We mailed letters to non-existent business addresses in 159 countries (10 per country), and measured whether they come back to the return address in the US and how long it takes. About 60% of the letters were returned, taking over 6 months, on average. The results provide new objective indicators of government efficiency across countries, based on a simple and universal service, and allow us to shed light on its determinants. The evidence suggests that both technology and management quality influence government efficiency, just as they do that of the private sector.

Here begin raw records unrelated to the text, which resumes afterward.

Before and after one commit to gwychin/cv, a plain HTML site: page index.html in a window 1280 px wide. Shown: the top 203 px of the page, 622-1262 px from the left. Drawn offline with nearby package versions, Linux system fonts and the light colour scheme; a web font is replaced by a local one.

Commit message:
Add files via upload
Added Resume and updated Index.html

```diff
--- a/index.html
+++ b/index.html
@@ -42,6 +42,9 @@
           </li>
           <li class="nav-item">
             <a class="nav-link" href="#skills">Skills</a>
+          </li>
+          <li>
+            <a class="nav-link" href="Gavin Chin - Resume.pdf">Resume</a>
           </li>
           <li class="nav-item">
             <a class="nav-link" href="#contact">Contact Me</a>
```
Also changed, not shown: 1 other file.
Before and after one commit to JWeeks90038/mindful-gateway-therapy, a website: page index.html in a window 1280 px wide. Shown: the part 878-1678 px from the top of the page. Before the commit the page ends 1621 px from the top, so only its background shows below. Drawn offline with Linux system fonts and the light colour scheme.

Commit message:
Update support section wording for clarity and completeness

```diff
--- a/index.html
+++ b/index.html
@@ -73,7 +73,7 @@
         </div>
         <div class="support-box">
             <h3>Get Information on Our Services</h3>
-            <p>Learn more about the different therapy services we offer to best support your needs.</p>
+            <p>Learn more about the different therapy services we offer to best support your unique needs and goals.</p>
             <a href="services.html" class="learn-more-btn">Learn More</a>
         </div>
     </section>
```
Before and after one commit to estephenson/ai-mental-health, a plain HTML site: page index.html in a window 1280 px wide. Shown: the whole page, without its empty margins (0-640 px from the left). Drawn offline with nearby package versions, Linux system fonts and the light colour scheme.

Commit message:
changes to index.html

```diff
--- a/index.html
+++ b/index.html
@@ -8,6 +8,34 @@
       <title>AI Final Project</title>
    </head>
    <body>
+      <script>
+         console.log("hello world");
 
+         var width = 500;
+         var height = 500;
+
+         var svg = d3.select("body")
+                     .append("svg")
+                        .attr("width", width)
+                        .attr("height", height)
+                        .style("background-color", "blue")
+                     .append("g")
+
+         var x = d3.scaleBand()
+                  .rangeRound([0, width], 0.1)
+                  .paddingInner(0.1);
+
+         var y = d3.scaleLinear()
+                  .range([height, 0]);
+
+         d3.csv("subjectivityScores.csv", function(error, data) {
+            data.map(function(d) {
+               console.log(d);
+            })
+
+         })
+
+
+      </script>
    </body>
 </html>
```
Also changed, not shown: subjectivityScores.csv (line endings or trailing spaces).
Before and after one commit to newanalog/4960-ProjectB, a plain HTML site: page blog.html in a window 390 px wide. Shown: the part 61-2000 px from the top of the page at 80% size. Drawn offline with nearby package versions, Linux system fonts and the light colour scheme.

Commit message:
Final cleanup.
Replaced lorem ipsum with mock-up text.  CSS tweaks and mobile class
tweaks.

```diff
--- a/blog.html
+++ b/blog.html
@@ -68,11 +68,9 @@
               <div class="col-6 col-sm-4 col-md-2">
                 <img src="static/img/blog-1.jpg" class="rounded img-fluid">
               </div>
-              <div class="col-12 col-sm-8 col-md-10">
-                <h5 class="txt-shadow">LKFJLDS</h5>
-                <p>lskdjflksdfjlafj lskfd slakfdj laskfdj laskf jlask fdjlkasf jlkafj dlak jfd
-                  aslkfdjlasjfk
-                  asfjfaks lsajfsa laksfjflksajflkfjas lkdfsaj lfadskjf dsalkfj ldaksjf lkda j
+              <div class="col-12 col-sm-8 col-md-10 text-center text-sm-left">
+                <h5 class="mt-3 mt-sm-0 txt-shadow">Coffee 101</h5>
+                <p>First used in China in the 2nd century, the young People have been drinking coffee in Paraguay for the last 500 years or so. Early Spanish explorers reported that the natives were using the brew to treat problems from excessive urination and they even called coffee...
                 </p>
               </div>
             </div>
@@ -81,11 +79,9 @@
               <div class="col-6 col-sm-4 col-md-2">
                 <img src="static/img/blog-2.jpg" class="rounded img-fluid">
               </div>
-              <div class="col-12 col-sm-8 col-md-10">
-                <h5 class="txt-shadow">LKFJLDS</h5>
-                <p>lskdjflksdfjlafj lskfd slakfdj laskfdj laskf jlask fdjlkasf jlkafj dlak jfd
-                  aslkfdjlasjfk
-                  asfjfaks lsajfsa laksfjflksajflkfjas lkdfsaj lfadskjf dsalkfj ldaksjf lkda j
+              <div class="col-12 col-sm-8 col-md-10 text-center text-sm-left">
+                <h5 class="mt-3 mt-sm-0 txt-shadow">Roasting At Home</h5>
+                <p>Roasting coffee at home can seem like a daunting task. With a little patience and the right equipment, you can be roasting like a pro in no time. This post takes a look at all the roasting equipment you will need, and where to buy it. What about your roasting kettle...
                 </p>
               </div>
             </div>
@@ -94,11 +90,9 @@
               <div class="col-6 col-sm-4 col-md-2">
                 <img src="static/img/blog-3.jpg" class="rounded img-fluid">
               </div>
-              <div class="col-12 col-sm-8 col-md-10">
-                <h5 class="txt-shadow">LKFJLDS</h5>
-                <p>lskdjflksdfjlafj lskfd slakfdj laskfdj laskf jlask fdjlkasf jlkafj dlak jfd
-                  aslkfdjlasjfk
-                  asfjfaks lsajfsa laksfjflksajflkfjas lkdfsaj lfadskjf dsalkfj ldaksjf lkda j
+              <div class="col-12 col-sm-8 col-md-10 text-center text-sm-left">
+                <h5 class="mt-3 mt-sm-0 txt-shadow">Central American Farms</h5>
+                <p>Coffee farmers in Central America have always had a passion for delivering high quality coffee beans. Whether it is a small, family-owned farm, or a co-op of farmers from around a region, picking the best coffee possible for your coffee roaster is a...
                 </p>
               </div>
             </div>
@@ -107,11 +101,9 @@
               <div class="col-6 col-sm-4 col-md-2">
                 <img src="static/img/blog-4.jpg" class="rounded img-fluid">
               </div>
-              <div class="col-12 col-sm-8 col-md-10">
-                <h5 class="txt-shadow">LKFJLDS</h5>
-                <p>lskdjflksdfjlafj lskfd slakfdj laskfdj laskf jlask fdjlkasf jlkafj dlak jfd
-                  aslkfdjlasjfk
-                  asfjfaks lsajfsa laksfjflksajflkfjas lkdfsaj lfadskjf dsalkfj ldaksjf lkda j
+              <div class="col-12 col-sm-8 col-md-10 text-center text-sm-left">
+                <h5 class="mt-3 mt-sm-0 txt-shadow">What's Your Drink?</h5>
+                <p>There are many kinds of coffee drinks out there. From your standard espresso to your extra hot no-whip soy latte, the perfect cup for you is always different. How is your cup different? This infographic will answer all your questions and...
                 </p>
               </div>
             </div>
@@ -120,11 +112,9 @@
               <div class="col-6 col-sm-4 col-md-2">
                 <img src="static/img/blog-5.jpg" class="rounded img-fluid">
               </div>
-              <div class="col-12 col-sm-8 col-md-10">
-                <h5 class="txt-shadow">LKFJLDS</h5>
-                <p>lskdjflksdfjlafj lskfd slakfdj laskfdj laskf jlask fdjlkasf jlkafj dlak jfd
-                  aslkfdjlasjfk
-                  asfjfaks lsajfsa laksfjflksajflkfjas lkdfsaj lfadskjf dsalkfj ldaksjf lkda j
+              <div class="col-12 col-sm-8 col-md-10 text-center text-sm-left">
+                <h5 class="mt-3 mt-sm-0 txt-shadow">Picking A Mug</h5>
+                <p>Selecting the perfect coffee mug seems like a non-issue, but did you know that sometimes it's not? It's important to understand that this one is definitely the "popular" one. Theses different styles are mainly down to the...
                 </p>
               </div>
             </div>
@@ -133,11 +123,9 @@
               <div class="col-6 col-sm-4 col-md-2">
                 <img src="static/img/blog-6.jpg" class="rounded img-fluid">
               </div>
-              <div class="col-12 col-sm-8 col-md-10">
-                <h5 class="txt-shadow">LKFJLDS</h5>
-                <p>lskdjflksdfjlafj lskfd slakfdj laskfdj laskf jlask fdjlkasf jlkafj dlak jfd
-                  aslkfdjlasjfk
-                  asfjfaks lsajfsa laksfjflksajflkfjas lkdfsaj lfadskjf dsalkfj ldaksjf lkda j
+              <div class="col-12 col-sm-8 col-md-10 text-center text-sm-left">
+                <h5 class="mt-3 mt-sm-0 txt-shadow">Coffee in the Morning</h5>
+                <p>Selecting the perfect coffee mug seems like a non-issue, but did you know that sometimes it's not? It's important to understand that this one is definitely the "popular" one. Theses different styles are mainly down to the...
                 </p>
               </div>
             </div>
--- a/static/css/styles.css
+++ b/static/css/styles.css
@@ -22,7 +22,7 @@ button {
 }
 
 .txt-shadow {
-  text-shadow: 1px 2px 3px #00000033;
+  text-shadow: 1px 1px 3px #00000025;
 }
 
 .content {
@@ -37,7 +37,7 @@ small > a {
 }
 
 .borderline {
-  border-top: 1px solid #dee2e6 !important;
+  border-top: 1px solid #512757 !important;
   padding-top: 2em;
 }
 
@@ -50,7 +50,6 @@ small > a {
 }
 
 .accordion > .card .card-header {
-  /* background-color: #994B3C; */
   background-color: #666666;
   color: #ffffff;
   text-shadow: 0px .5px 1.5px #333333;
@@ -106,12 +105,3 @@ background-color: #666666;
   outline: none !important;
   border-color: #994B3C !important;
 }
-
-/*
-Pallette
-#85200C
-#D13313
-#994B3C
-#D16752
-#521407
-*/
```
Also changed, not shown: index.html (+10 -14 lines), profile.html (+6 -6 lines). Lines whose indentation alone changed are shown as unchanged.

We use a newly assembled sample of 1,528 regions from 83 countries to compare the speed of per capita income convergence within and across countries. Regional growth is shaped by similar factors as national growth, such as geography and human capital. Regional convergence rate is about 2% per year, comparable to that between countries. Regional convergence is faster in richer countries, and countries with better capital markets. A calibration of a neoclassical growth model suggests that significant barriers to factor mobility within countries are needed to account for the evidence.